(Beginning of Supplied records)

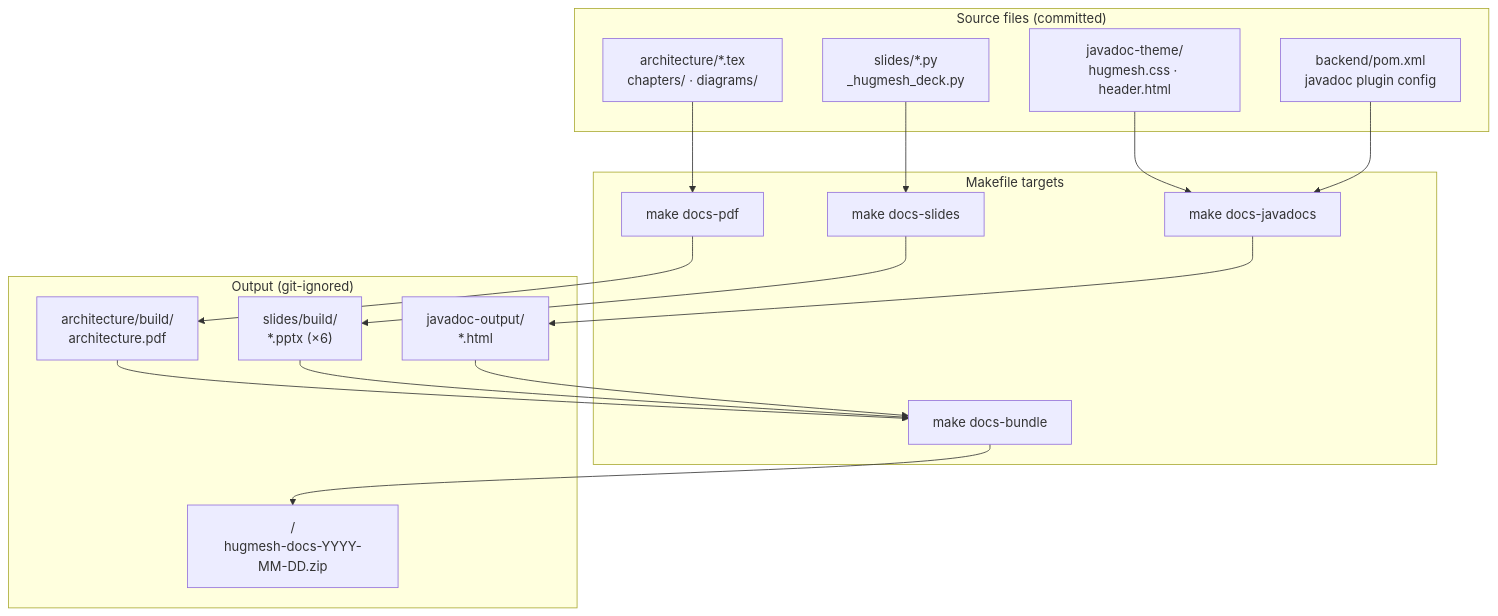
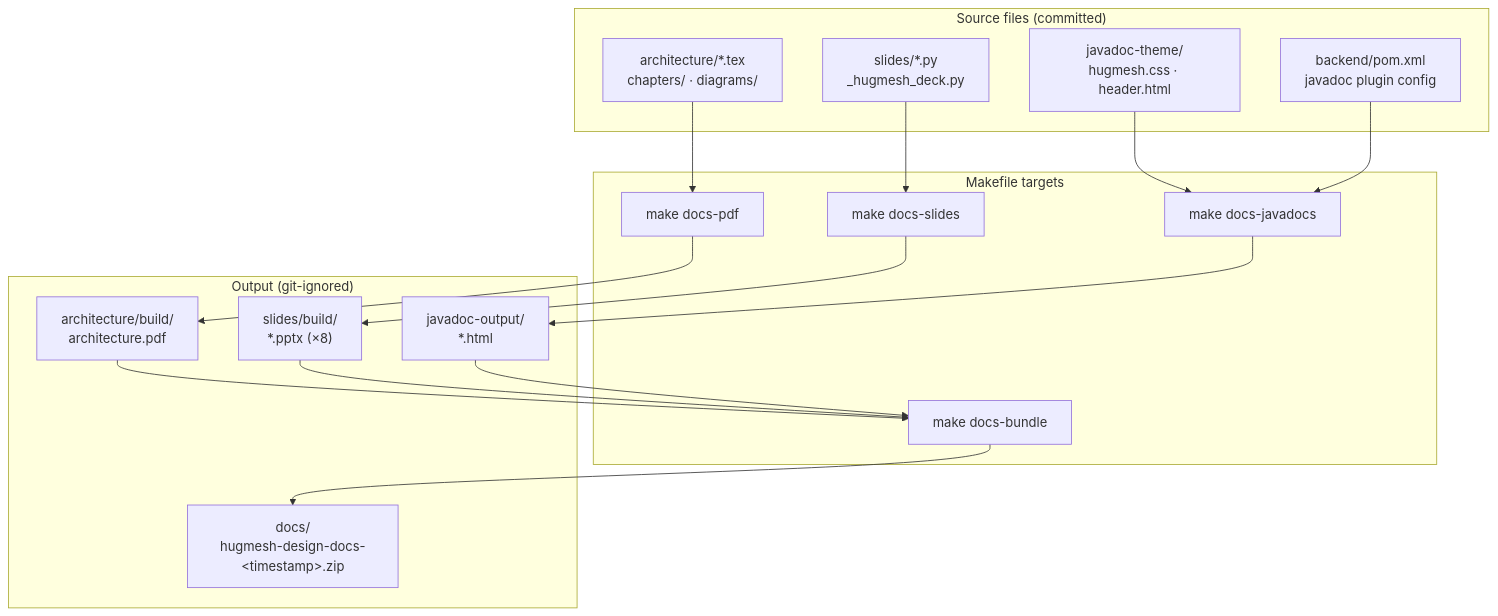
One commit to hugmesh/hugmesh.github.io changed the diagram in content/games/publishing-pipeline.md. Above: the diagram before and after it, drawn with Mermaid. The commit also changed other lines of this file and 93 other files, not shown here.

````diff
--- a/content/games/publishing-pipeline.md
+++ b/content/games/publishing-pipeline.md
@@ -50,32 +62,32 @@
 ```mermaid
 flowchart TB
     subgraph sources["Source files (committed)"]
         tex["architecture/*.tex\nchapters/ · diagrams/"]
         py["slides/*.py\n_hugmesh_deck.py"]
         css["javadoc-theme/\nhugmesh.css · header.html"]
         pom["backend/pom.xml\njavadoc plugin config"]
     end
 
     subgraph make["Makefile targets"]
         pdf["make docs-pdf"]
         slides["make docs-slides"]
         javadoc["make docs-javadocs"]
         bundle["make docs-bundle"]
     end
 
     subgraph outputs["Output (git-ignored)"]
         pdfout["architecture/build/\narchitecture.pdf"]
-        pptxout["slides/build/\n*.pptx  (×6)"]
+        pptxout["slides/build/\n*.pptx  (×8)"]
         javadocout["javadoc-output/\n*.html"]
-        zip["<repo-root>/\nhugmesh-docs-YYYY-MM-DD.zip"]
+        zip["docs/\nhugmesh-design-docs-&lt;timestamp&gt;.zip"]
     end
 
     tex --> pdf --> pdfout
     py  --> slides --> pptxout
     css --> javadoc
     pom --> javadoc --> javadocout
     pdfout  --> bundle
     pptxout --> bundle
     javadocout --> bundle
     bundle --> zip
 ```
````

(End of Supplied records)

#### About this task:
In the entries above, count each line holding the word "pptxout" and give that count alone.

#### Exercise solution:
4